The bitcoin pullback has turned into a bloodbath. The cryptocurrency is down more than 25% from its all-time highs, although over a month is still up 61%, such has been its heady rise.
And therein lies part of the problem, with many new investors pushing up the price at what today turns out to be high entry points. The phrase “up like a rocket down like a stick” springs to mind as bitcoin struggles to stay above $13,259, when last Sunday it breached $20,000 on some exchanges.
It has bounced back somewhat at the time of writing to now trade above $14,500, in a volatile session.
A repeat of the Thanksgiving holiday phenomenon that, by all accounts, saw feverish conversation at the dinner table about fabulous bitcoin gains, stoking “fear of missing out” buying among those on the outside looking in, will likely not be repeated at Christmas, it would appear.
Indeed, if the selling momentum continues, then the $13,000, then the $10,000 finish for the year may even be in danger.
In our report earlier this week, we asked whether it was a correction coming or a buying opportunity.
Well, the correction is now in full swing, with lots of buyers at entry points above the psychologically important $10,000 mark who are bailing out to protect their paper profits.
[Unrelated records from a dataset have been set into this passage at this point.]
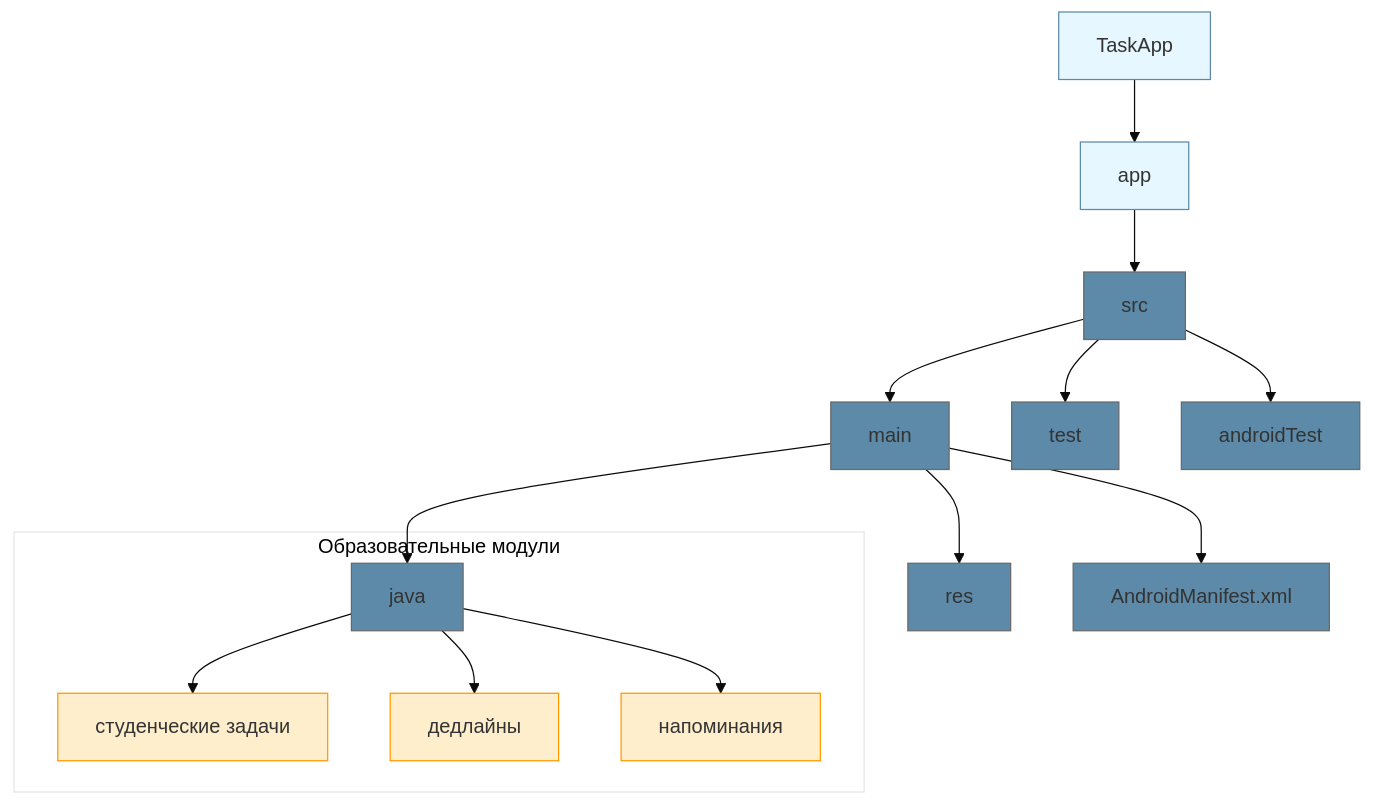
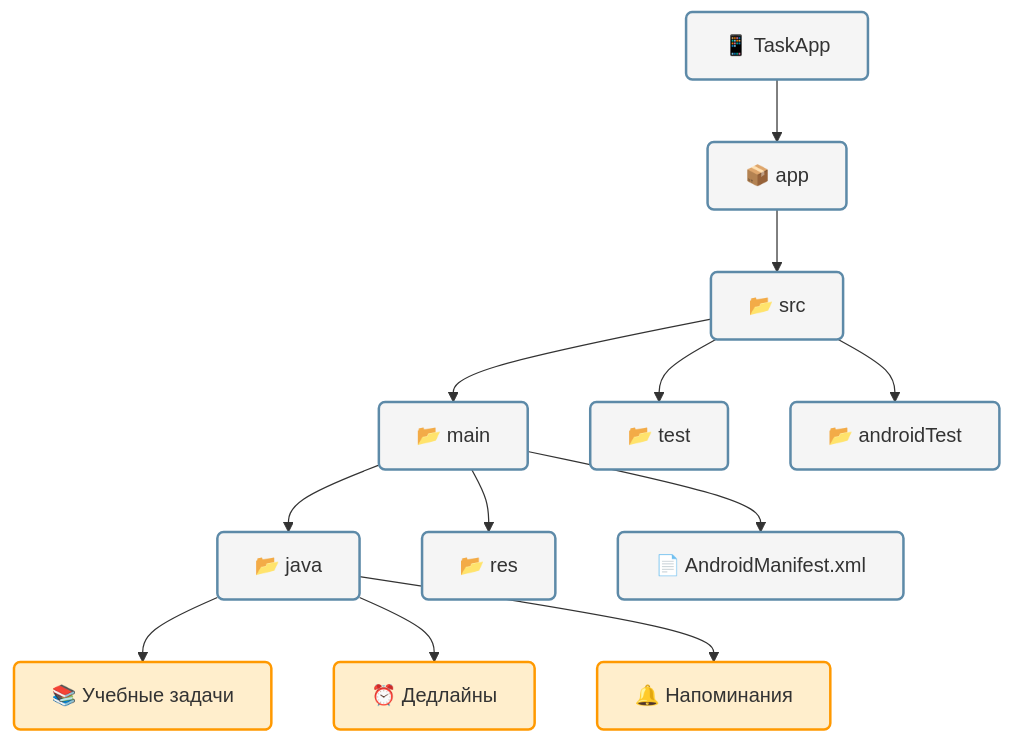
One commit to reazonvan/TaskApp changed the diagram in README.md. Above: the diagram before and after it, drawn with Mermaid. The commit also changed other lines of this file, not shown here.

````diff
--- a/README.md
+++ b/README.md
@@ -182,24 +200,21 @@
 ```mermaid
-%%{init: {'theme': 'base', 'themeVariables': { 'primaryColor': '#5d8aa8', 'edgeLabelBackground':'#fff', 'tertiaryColor': '#fff'}}}%%
-graph TD
-    A[TaskApp] --> B[app]
-    B --> C[src]
-    C --> D[main]
-    C --> E[test]
-    C --> F[androidTest]
-    D --> G[java]
-    D --> H[res]
-    D --> I[AndroidManifest.xml]
+flowchart TD
+    A["📱 TaskApp"] --> B["📦 app"]
+    B --> C["📂 src"]
+    C --> D["📂 main"]
+    C --> E["📂 test"]
+    C --> F["📂 androidTest"]
+    D --> G["📂 java"]
+    D --> H["📂 res"]
+    D --> I["📄 AndroidManifest.xml"]
     
-    subgraph "Образовательные модули"
-    G --> J[студенческие задачи]
-    G --> K[дедлайны]
-    G --> L[напоминания]
-    end
+    G --> J["📚 Учебные задачи"]
+    G --> K["⏰ Дедлайны"]
+    G --> L["🔔 Напоминания"]
     
-    style A fill:#e6f7ff,stroke:#5d8aa8
-    style B fill:#e6f7ff,stroke:#5d8aa8
-    style J fill:#ffeecc,stroke:#ff9900
-    style K fill:#ffeecc,stroke:#ff9900
-    style L fill:#ffeecc,stroke:#ff9900
+    classDef default fill:#f5f5f5,stroke:#5d8aa8,stroke-width:2px,color:#333,rx:5px
+    classDef special fill:#ffeecc,stroke:#ff9900,stroke-width:2px,color:#333,rx:5px
+    
+    class A,B default
+    class J,K,L special
 ```
````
Bitcoin has seen five crashes of more than 70% from its highs since 2010, so those who have been in the market during that period will be a little blasé about the current selling, unlike the baptism of fire being experienced by newer investors.
However, when the dust settles buyers will re-enter. Before they do, however, market participants need to take a close look at what’s happening with bitcoin fundamentals.
Bitcoin’s scaling problem has come back to bite it.
Bitcoin needs to increase its block size for handling transactions in a hurry, but there is a civil war between the core developers who look after the code and the industry’s exchanges, and other service providers as well as the miners who verify the transactions.
The SegWit2x proposal that was aborted in early November is now back on the agenda for another go, with a fork scheduled for 28 December.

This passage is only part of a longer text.